- How to complete this task -
Write out, exactly and in full, the records given below, but not their pictures.

Modification records

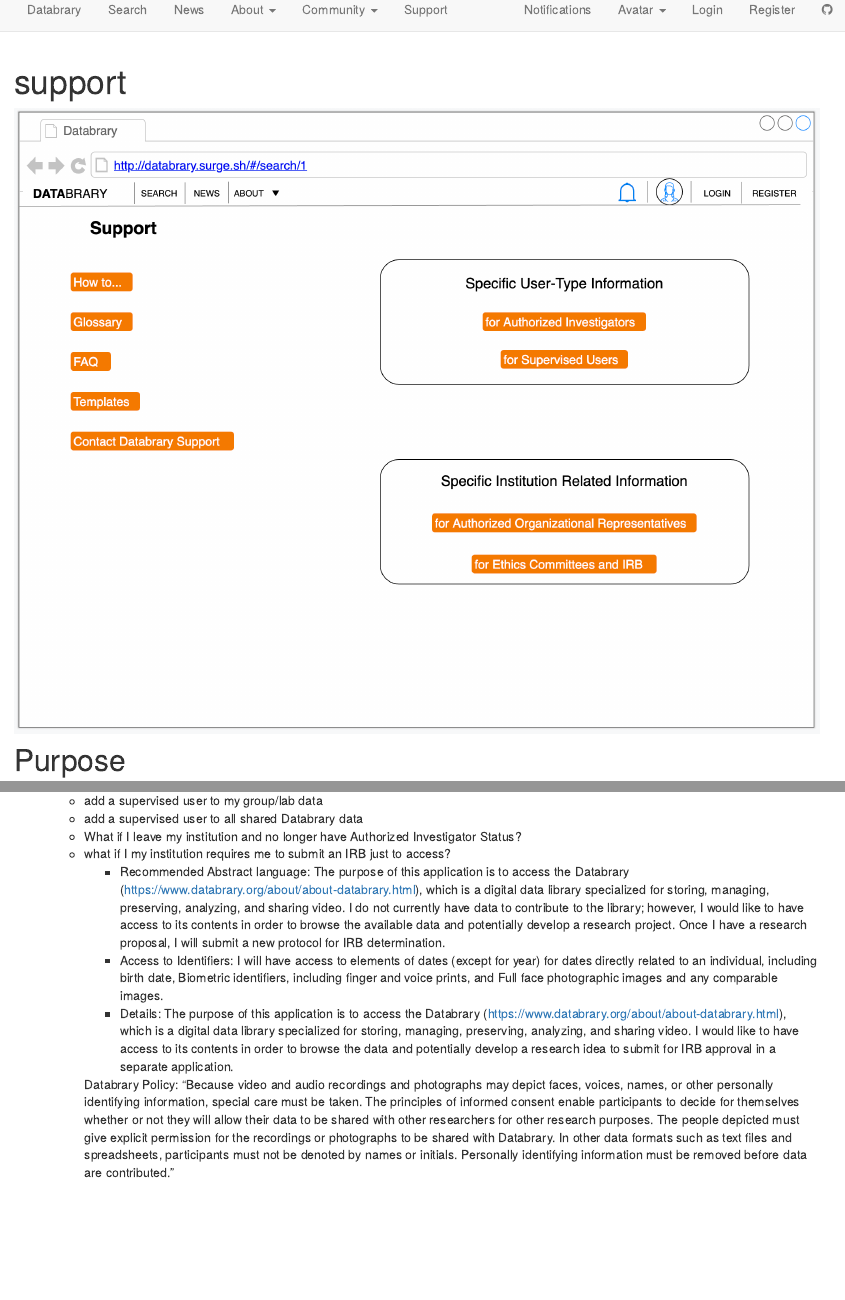
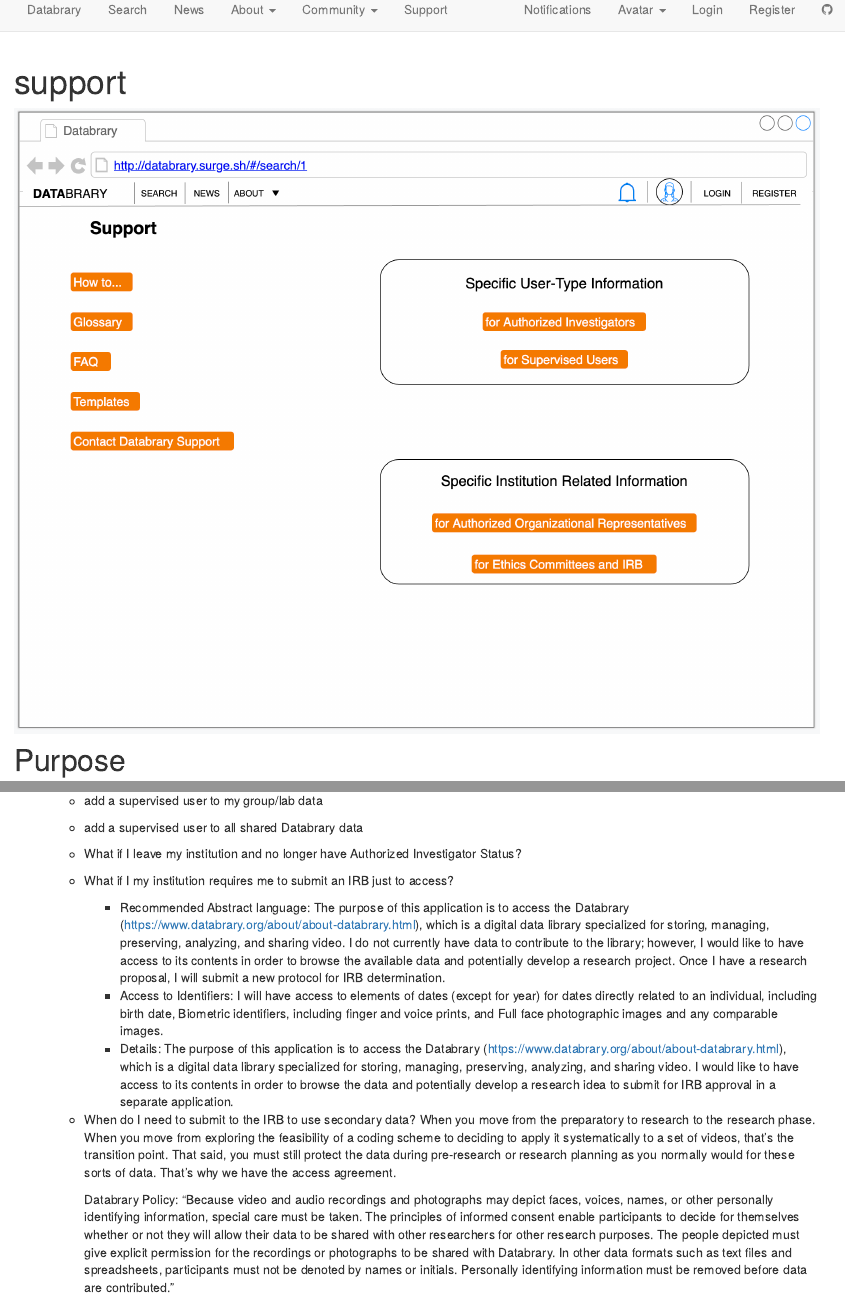
Before and after one commit to databrary/bones, an R Markdown document (support.Rmd): the page in a window 1100 px wide, from its top, and a second part further down, joined at a grey line. Rendered offline with R 4.5, knitr and Pandoc, with nearby package versions; the code is not run, so its results and figures are left out.

Commit message:
add support question

```diff
--- a/support.Rmd
+++ b/support.Rmd
@@ -44,7 +44,7 @@
   - add a supervised user to my group/lab data
   - add a supervised user to all shared Databrary data
   - What if I leave my institution and no longer have Authorized Investigator Status?
-  - what if I my institution requires me to submit an IRB just to access?
+  - What if I my institution requires me to submit an IRB just to access?
       - Recommended Abstract language: The purpose of this application is to access the Databrary
 (https://www.databrary.org/about/about-databrary.html), which is a digital data library specialized
 for storing, managing, preserving, analyzing, and sharing video.
@@ -58,7 +58,7 @@
 for storing, managing, preserving, analyzing, and sharing video. I would like to have access to its
 contents in order to browse the data and potentially develop a research idea to submit for IRB
 approval in a separate application.
-
+  - When do I need to submit to the IRB to use secondary data? When you move from the preparatory to  research to the research phase. When you move from exploring the feasibility of a coding scheme to deciding to apply it systematically to a set of videos, that’s the transition point. That said, you must still protect the data during pre-research or research planning as you normally would for these sorts of data. That’s why we have the access agreement.
 
     Databrary Policy:  "Because video and audio recordings and photographs may depict faces, voices, names, or other
 personally identifying information, special care must be taken. The principles of informed consent
```
Also changed, not shown: 1 other file.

- Answer box -
Before and after one commit to databrary/bones, an R Markdown document (support.Rmd): the page in a window 1100 px wide, from its top, and a second part further down, joined at a grey line. Rendered offline with R 4.5, knitr and Pandoc, with nearby package versions; the code is not run, so its results and figures are left out.

Commit message:
add support question

```diff
--- a/support.Rmd
+++ b/support.Rmd
@@ -44,7 +44,7 @@
   - add a supervised user to my group/lab data
   - add a supervised user to all shared Databrary data
   - What if I leave my institution and no longer have Authorized Investigator Status?
-  - what if I my institution requires me to submit an IRB just to access?
+  - What if I my institution requires me to submit an IRB just to access?
       - Recommended Abstract language: The purpose of this application is to access the Databrary
 (https://www.databrary.org/about/about-databrary.html), which is a digital data library specialized
 for storing, managing, preserving, analyzing, and sharing video.
@@ -58,7 +58,7 @@
 for storing, managing, preserving, analyzing, and sharing video. I would like to have access to its
 contents in order to browse the data and potentially develop a research idea to submit for IRB
 approval in a separate application.
-
+  - When do I need to submit to the IRB to use secondary data? When you move from the preparatory to  research to the research phase. When you move from exploring the feasibility of a coding scheme to deciding to apply it systematically to a set of videos, that’s the transition point. That said, you must still protect the data during pre-research or research planning as you normally would for these sorts of data. That’s why we have the access agreement.
 
     Databrary Policy:  "Because video and audio recordings and photographs may depict faces, voices, names, or other
 personally identifying information, special care must be taken. The principles of informed consent
```
Also changed, not shown: 1 other file.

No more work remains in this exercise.